» **TO DO**
Pictures aside, each record should be reproduced exactly.
━━━━━ DATA EXTRACT ━━━━━
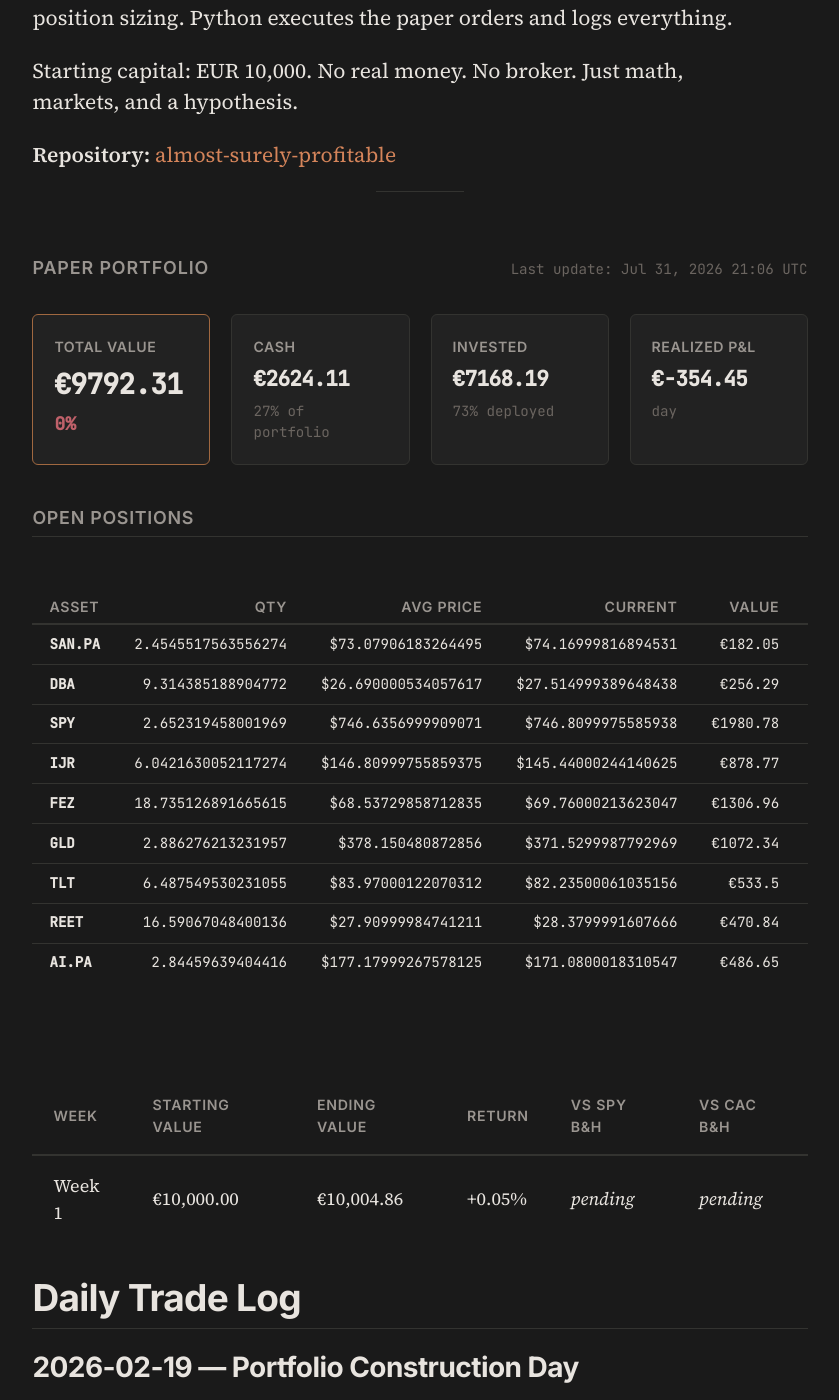
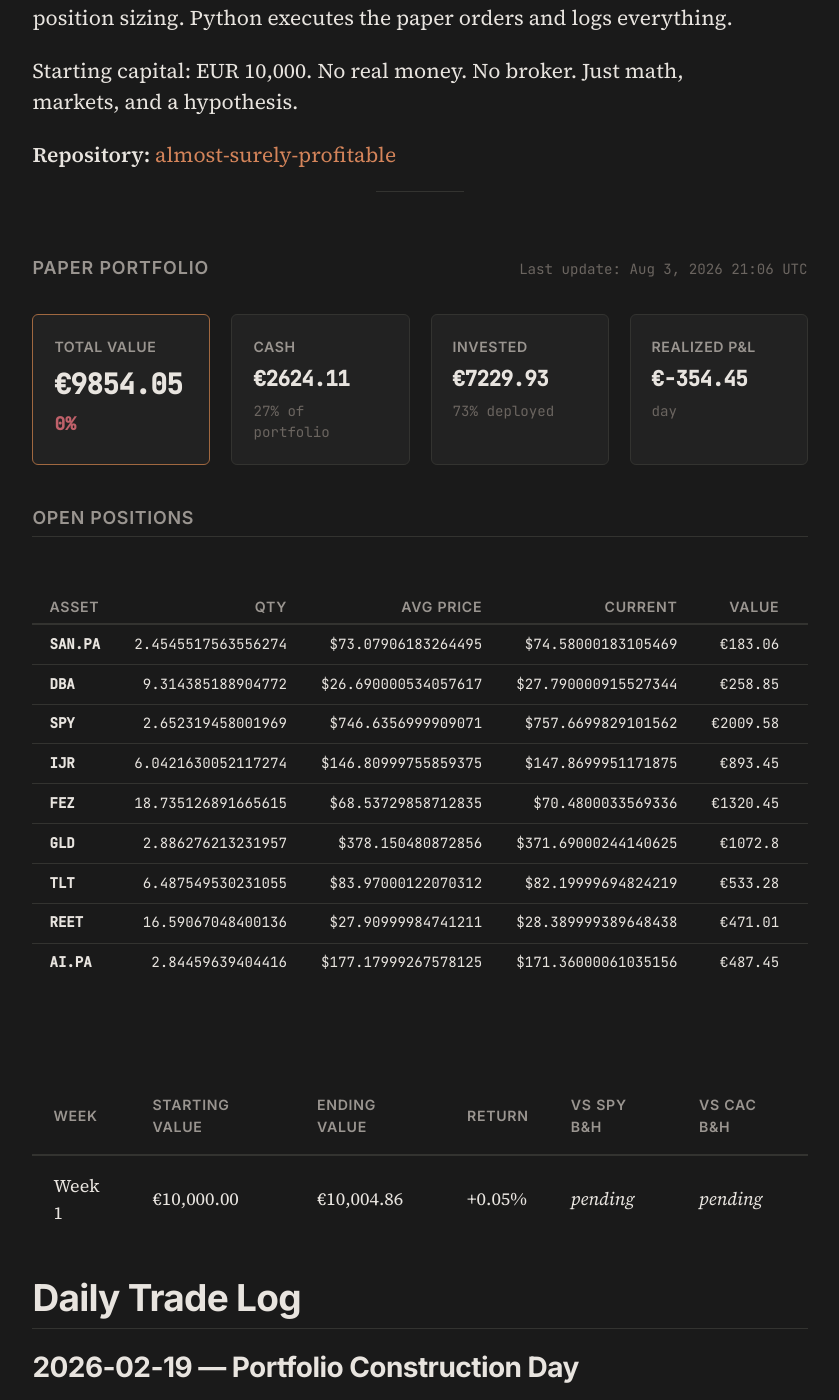
Before and after one commit to Alm0stSurely/alm0stsurely.github.io, a Jekyll site: the page built from trading.md, in a window 1280 px wide and 1400 px high, scrolled down 854 px. Shown: the whole window, without its empty margins (220-1059 px from the left). Built offline with Jekyll 4.4.1, drawn with Linux system fonts in a browser that asks for light colours.

```diff
--- a/_data/portfolio.json
+++ b/_data/portfolio.json
@@ -3,88 +3,88 @@
   "total_realized_pnl": -354.450738869466,
   "positions": [
     {
+      "ticker": "SAN.PA",
       "quantity": 2.4545517563556274,
       "avg_price": 73.07906183264495,
-      "current_price": 74.16999816894531,
-      "ticker": "SAN.PA",
-      "market_value": 182.05409927447838,
-      "unrealized_pnl": 2.6777597003382203,
-      "unrealized_pnl_pct": 0.014928165591379144
+      "current_price": 74.58000183105469,
+      "market_value": 183.0604744834212,
+      "unrealized_pnl": 3.6841349092810276,
+      "unrealized_pnl_pct": 0.02053857781927975
     },
     {
+      "ticker": "DBA",
       "quantity": 9.314385188904772,
       "avg_price": 26.690000534057617,
-      "current_price": 27.514999389648438,
-      "ticker": "DBA",
-      "market_value": 256.2853027876653,
-      "unrealized_pnl": 7.684357121378524,
-      "unrealized_pnl_pct": 0.030910409856983158
+      "current_price": 27.790000915527344,
+      "market_value": 258.84677292723796,
+      "unrealized_pnl": 10.245827260951216,
+      "unrealized_pnl_pct": 0.04121395127235299
     },
     {
+      "ticker": "SPY",
       "quantity": 2.652319458001969,
       "avg_price": 746.6356999909071,
-      "current_price": 746.8099975585938,
-      "ticker": "SPY",
-      "market_value": 1980.7786879550613,
-      "unrealized_pnl": 0.46229283025760587,
-      "unrealized_pnl_pct": 0.00023344392411015272
+      "current_price": 757.6699829101562,
+      "market_value": 2009.5828384166268,
+      "unrealized_pnl": 29.26644329182318,
+      "unrealized_pnl_pct": 0.014778670400281541
     },
     {
+      "ticker": "IJR",
       "quantity": 6.0421630052117274,
       "avg_price": 146.80999755859375,
-      "current_price": 145.44000244140625,
-      "ticker": "IJR",
-      "market_value": 878.7722022293682,
-      "unrealized_pnl": -8.277733814391018,
-      "unrealized_pnl_pct": -0.009331756283428297
+      "current_price": 147.8699951171875,
+      "market_value": 893.4546140779091,
+      "unrealized_pnl": 6.404678034149924,
+      "unrealized_pnl_pct": 0.0072202000968680236
     },
     {
+      "ticker": "FEZ",
       "quantity": 18.735126891665615,
       "avg_price": 68.53729858712835,
-      "current_price": 69.76000213623047,
-      "ticker": "FEZ",
-      "market_value": 1306.9624919851422,
-      "unrealized_pnl": 22.90750614331814,
-      "unrealized_pnl_pct": 0.01783997289516385
+      "current_price": 70.4800033569336,
+      "market_value": 1320.4518062171694,
+      "unrealized_pnl": 36.396820375345214,
+      "unrealized_pnl_pct": 0.02834521946229859
     },
     {
+      "ticker": "GLD",
       "quantity": 2.886276213231957,
       "avg_price": 378.150480872856,
-      "current_price": 371.5299987792969,
-      "ticker": "GLD",
-      "market_value": 1072.3381979787825,
-      "unrealized_pnl": -19.108539986767834,
-      "unrealized_pnl_pct": -0.01750753318699365
+      "current_price": 371.69000244140625,
+      "market_value": 1072.800012742759,
+      "unrealized_pnl": -18.646725222791474,
+      "unrealized_pnl_pct": -0.01708441151929122
     },
     {
+      "ticker": "TLT",
       "quantity": 6.487549530231055,
       "avg_price": 83.97000122070312,
-      "current_price": 82.23500061035156,
-      "ticker": "TLT",
-      "market_value": 533.5036395782369,
-      "unrealized_pnl": -11.255902394636873,
-      "unrealized_pnl_pct": -0.02066214820923203
+      "current_price": 82.19999694824219,
+      "market_value": 533.2765515865627,
+      "unrealized_pnl": -11.482990386310917,
+      "unrealized_pnl_pct": -0.02107900734464365
     },
     {
+      "ticker": "REET",
       "quantity": 16.59067048400136,
       "avg_price": 27.90999984741211,
-      "current_price": 28.3799991607666,
-      "ticker": "REET",
-      "market_value": 470.8432144125139,
-      "unrealized_pnl": 7.79760373557128,
-      "unrealized_pnl_pct": 0.016839817840345557
+      "current_price": 28.389999389648438,
+      "market_value": 471.009124914657,
+      "unrealized_pnl": 7.963514237714435,
+      "unrealized_pnl_pct": 0.017198120561109077
     },
     {
+      "ticker": "AI.PA",
       "quantity": 2.84459639404416,
       "avg_price": 177.17999267578125,
-      "current_price": 171.0800018310547,
-      "ticker": "AI.PA",
-      "market_value": 486.6535563016865,
-      "unrealized_pnl": -17.35201196061157,
-      "unrealized_pnl_pct": -0.034428214792224514
+      "current_price": 171.36000061035156,
+      "market_value": 487.4500398196111,
+      "unrealized_pnl": -16.55552844268692,
+      "unrealized_pnl_pct": -0.032847907811349775
     }
   ],
-  "last_updated": "2026-07-31T21:06:42.816493",
-  "total_value": 9792.305081062605,
-  "positions_value": 7168.191392502935
+  "last_updated": "2026-08-03T21:06:41.851898",
+  "total_value": 9854.045923745625,
+  "positions_value": 7229.932235185955
 }
```
Also changed, not shown: _trading_analysis.md (+28 -51 lines).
━━━━━
» **FINISHED TASK**
Before and after one commit to Alm0stSurely/alm0stsurely.github.io, a Jekyll site: the page built from trading.md, in a window 1280 px wide and 1400 px high, scrolled down 854 px. Shown: the whole window, without its empty margins (220-1059 px from the left). Built offline with Jekyll 4.4.1, drawn with Linux system fonts in a browser that asks for light colours.

```diff
--- a/_data/portfolio.json
+++ b/_data/portfolio.json
@@ -3,88 +3,88 @@
   "total_realized_pnl": -354.450738869466,
   "positions": [
     {
+      "ticker": "SAN.PA",
       "quantity": 2.4545517563556274,
       "avg_price": 73.07906183264495,
-      "current_price": 74.16999816894531,
-      "ticker": "SAN.PA",
-      "market_value": 182.05409927447838,
-      "unrealized_pnl": 2.6777597003382203,
-      "unrealized_pnl_pct": 0.014928165591379144
+      "current_price": 74.58000183105469,
+      "market_value": 183.0604744834212,
+      "unrealized_pnl": 3.6841349092810276,
+      "unrealized_pnl_pct": 0.02053857781927975
     },
     {
+      "ticker": "DBA",
       "quantity": 9.314385188904772,
       "avg_price": 26.690000534057617,
-      "current_price": 27.514999389648438,
-      "ticker": "DBA",
-      "market_value": 256.2853027876653,
-      "unrealized_pnl": 7.684357121378524,
-      "unrealized_pnl_pct": 0.030910409856983158
+      "current_price": 27.790000915527344,
+      "market_value": 258.84677292723796,
+      "unrealized_pnl": 10.245827260951216,
+      "unrealized_pnl_pct": 0.04121395127235299
     },
     {
+      "ticker": "SPY",
       "quantity": 2.652319458001969,
       "avg_price": 746.6356999909071,
-      "current_price": 746.8099975585938,
-      "ticker": "SPY",
-      "market_value": 1980.7786879550613,
-      "unrealized_pnl": 0.46229283025760587,
-      "unrealized_pnl_pct": 0.00023344392411015272
+      "current_price": 757.6699829101562,
+      "market_value": 2009.5828384166268,
+      "unrealized_pnl": 29.26644329182318,
+      "unrealized_pnl_pct": 0.014778670400281541
     },
     {
+      "ticker": "IJR",
       "quantity": 6.0421630052117274,
       "avg_price": 146.80999755859375,
-      "current_price": 145.44000244140625,
-      "ticker": "IJR",
-      "market_value": 878.7722022293682,
-      "unrealized_pnl": -8.277733814391018,
-      "unrealized_pnl_pct": -0.009331756283428297
+      "current_price": 147.8699951171875,
+      "market_value": 893.4546140779091,
+      "unrealized_pnl": 6.404678034149924,
+      "unrealized_pnl_pct": 0.0072202000968680236
     },
     {
+      "ticker": "FEZ",
       "quantity": 18.735126891665615,
       "avg_price": 68.53729858712835,
-      "current_price": 69.76000213623047,
-      "ticker": "FEZ",
-      "market_value": 1306.9624919851422,
-      "unrealized_pnl": 22.90750614331814,
-      "unrealized_pnl_pct": 0.01783997289516385
+      "current_price": 70.4800033569336,
+      "market_value": 1320.4518062171694,
+      "unrealized_pnl": 36.396820375345214,
+      "unrealized_pnl_pct": 0.02834521946229859
     },
     {
+      "ticker": "GLD",
       "quantity": 2.886276213231957,
       "avg_price": 378.150480872856,
-      "current_price": 371.5299987792969,
-      "ticker": "GLD",
-      "market_value": 1072.3381979787825,
-      "unrealized_pnl": -19.108539986767834,
-      "unrealized_pnl_pct": -0.01750753318699365
+      "current_price": 371.69000244140625,
+      "market_value": 1072.800012742759,
+      "unrealized_pnl": -18.646725222791474,
+      "unrealized_pnl_pct": -0.01708441151929122
     },
     {
+      "ticker": "TLT",
       "quantity": 6.487549530231055,
       "avg_price": 83.97000122070312,
-      "current_price": 82.23500061035156,
-      "ticker": "TLT",
-      "market_value": 533.5036395782369,
-      "unrealized_pnl": -11.255902394636873,
-      "unrealized_pnl_pct": -0.02066214820923203
+      "current_price": 82.19999694824219,
+      "market_value": 533.2765515865627,
+      "unrealized_pnl": -11.482990386310917,
+      "unrealized_pnl_pct": -0.02107900734464365
     },
     {
+      "ticker": "REET",
       "quantity": 16.59067048400136,
       "avg_price": 27.90999984741211,
-      "current_price": 28.3799991607666,
-      "ticker": "REET",
-      "market_value": 470.8432144125139,
-      "unrealized_pnl": 7.79760373557128,
-      "unrealized_pnl_pct": 0.016839817840345557
+      "current_price": 28.389999389648438,
+      "market_value": 471.009124914657,
+      "unrealized_pnl": 7.963514237714435,
+      "unrealized_pnl_pct": 0.017198120561109077
     },
     {
+      "ticker": "AI.PA",
       "quantity": 2.84459639404416,
       "avg_price": 177.17999267578125,
-      "current_price": 171.0800018310547,
-      "ticker": "AI.PA",
-      "market_value": 486.6535563016865,
-      "unrealized_pnl": -17.35201196061157,
-      "unrealized_pnl_pct": -0.034428214792224514
+      "current_price": 171.36000061035156,
+      "market_value": 487.4500398196111,
+      "unrealized_pnl": -16.55552844268692,
+      "unrealized_pnl_pct": -0.032847907811349775
     }
   ],
-  "last_updated": "2026-07-31T21:06:42.816493",
-  "total_value": 9792.305081062605,
-  "positions_value": 7168.191392502935
+  "last_updated": "2026-08-03T21:06:41.851898",
+  "total_value": 9854.045923745625,
+  "positions_value": 7229.932235185955
 }
```
Also changed, not shown: _trading_analysis.md (+28 -51 lines).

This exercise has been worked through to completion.